* Work order: The word "analysis" may appear in lines of the data; say how many such lines there are, with nothing beyond the number.

* Data extracted from a collection:

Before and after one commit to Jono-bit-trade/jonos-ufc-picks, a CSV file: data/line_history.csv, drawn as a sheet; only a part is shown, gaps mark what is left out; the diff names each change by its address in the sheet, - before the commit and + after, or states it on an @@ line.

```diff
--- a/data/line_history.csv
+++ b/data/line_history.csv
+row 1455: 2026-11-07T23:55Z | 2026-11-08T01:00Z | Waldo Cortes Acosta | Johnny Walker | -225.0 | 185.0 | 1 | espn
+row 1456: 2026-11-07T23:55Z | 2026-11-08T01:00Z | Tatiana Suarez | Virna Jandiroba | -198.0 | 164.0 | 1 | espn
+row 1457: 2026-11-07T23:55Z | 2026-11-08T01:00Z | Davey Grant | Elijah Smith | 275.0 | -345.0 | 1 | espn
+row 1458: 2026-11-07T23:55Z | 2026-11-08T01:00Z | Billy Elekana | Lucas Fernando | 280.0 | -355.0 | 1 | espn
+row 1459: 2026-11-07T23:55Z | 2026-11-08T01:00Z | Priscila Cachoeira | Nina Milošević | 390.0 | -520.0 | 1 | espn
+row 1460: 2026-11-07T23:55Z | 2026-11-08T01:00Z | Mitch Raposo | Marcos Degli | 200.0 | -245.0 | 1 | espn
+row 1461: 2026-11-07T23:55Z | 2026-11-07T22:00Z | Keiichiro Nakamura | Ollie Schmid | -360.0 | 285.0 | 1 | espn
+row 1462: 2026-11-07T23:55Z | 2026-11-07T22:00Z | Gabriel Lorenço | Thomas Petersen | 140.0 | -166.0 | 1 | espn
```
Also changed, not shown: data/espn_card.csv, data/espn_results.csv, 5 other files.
--
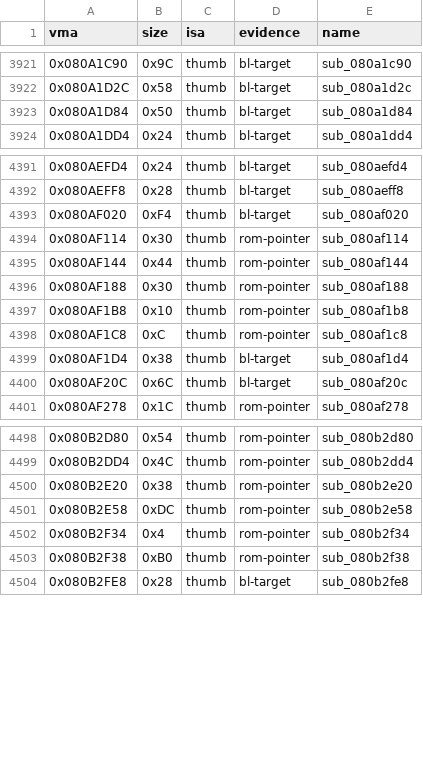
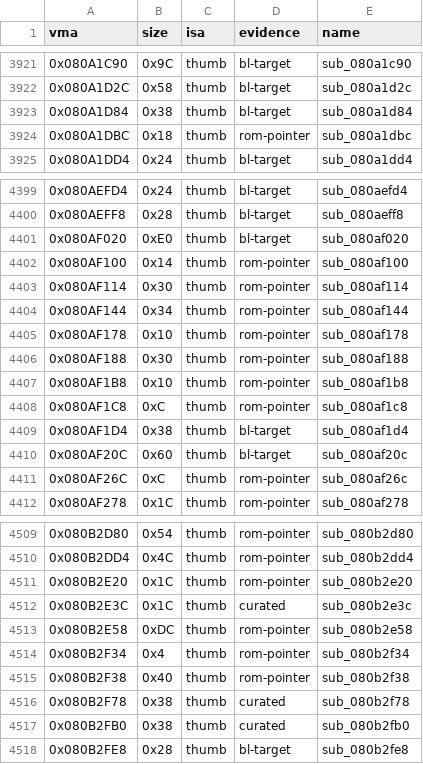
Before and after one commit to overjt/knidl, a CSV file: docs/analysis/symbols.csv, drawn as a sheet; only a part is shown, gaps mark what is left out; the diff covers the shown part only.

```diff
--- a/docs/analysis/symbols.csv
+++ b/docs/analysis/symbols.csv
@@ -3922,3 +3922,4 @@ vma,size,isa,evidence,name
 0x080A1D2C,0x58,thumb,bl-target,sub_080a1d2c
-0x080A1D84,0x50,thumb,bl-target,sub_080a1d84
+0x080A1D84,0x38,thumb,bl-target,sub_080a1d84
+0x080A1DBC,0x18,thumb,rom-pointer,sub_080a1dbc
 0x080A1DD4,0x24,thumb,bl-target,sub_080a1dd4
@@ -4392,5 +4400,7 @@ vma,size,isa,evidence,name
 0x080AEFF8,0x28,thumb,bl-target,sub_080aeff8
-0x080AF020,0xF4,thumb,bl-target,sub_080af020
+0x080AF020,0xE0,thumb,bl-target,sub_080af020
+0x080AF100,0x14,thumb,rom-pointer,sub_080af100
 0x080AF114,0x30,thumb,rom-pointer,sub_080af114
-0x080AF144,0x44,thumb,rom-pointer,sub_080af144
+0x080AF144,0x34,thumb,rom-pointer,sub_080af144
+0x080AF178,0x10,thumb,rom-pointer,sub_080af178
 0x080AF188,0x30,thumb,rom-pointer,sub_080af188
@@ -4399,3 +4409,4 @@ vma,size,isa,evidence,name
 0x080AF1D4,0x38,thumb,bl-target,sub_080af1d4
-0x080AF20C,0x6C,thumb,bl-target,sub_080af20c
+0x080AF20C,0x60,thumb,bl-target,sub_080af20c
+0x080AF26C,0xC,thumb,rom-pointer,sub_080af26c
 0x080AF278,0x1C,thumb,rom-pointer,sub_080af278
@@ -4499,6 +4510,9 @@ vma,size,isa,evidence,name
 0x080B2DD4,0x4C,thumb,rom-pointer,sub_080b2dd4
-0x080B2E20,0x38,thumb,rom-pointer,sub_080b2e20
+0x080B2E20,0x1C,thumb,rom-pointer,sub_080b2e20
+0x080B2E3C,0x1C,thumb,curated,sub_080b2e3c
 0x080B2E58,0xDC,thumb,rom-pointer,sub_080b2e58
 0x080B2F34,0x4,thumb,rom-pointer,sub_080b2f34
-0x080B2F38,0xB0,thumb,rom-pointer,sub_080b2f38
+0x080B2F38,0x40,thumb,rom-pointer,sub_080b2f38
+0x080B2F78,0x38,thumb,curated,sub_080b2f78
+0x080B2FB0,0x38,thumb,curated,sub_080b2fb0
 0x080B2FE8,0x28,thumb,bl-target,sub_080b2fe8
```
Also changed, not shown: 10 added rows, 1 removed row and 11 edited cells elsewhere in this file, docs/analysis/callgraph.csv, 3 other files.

* Task result: 4